> **Record set**:
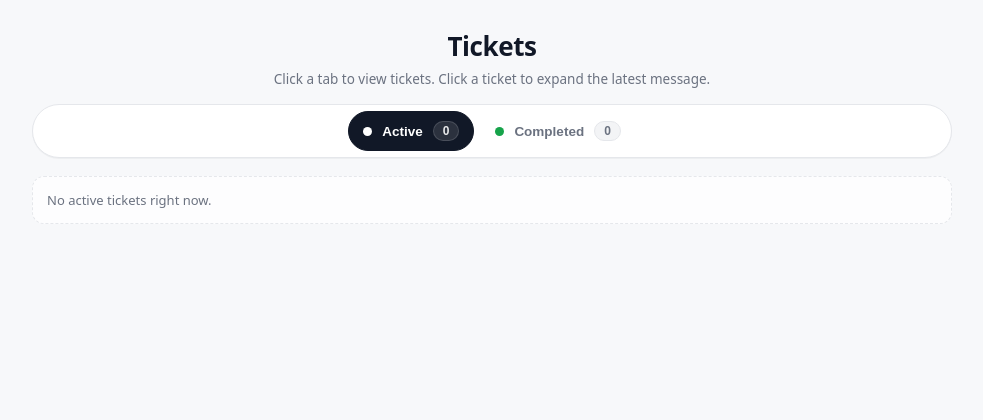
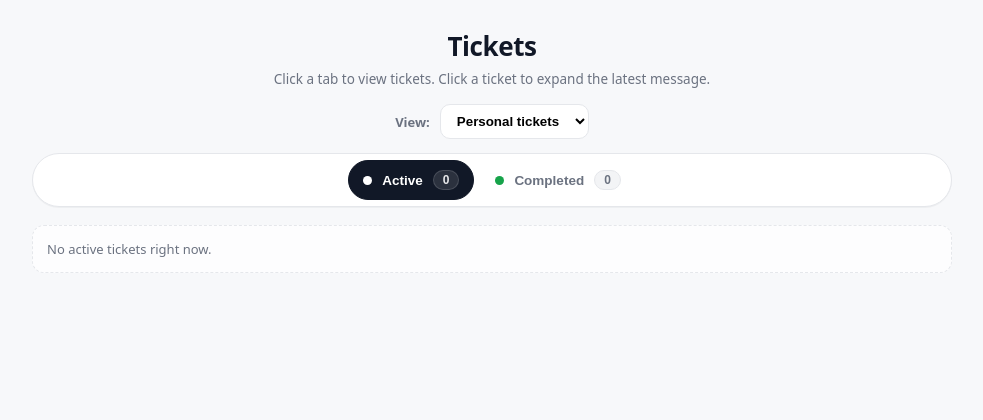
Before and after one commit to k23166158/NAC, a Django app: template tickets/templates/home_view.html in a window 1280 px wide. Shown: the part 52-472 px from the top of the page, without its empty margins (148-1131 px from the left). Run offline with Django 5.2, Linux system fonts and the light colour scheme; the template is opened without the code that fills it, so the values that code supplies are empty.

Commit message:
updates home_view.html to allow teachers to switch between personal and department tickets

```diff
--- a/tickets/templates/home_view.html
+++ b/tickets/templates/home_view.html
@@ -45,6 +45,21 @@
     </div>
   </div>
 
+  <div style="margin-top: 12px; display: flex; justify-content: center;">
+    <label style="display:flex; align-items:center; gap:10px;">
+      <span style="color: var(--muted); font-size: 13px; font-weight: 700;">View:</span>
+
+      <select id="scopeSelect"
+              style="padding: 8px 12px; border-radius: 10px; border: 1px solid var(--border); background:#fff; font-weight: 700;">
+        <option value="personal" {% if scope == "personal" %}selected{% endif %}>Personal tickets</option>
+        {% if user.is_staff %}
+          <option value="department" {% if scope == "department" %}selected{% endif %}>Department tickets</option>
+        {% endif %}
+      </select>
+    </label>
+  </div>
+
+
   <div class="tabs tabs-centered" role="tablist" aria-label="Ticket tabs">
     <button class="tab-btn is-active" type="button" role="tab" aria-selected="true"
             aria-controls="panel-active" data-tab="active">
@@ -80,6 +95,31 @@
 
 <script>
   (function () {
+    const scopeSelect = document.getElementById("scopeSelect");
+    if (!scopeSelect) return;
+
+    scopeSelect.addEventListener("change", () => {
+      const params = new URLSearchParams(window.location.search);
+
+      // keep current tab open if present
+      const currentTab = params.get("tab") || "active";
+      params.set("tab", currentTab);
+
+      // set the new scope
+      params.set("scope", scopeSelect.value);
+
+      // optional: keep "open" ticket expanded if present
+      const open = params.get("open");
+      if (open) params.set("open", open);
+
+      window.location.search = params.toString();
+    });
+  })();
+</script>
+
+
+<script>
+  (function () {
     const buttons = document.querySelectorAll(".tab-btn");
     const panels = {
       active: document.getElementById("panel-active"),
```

* * *

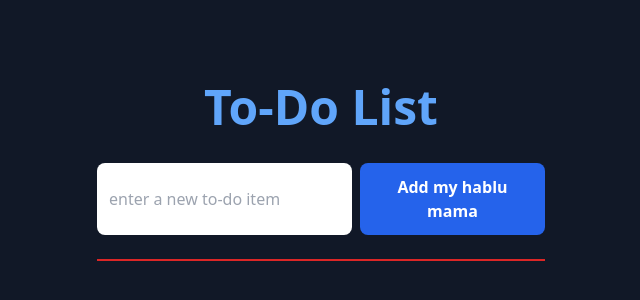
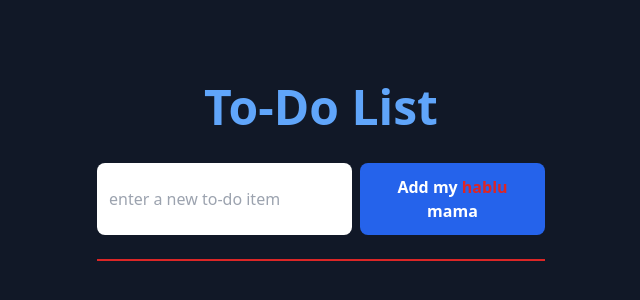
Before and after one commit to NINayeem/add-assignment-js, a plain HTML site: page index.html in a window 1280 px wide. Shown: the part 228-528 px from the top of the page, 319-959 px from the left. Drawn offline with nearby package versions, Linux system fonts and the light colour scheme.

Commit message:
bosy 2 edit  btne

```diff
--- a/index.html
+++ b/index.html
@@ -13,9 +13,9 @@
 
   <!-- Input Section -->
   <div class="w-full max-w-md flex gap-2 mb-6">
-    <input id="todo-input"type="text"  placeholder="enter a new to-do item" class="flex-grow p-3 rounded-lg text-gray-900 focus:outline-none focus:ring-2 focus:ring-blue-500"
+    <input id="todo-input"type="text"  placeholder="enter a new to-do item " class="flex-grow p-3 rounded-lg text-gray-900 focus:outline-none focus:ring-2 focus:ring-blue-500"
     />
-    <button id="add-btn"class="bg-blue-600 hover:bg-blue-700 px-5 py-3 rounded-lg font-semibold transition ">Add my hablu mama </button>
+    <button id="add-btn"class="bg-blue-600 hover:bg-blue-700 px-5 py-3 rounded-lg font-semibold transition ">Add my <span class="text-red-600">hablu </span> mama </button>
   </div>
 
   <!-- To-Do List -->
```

> **Activity**:
On how many lines of the data does "flex" appear? Give only that number.

> **Task response**:
5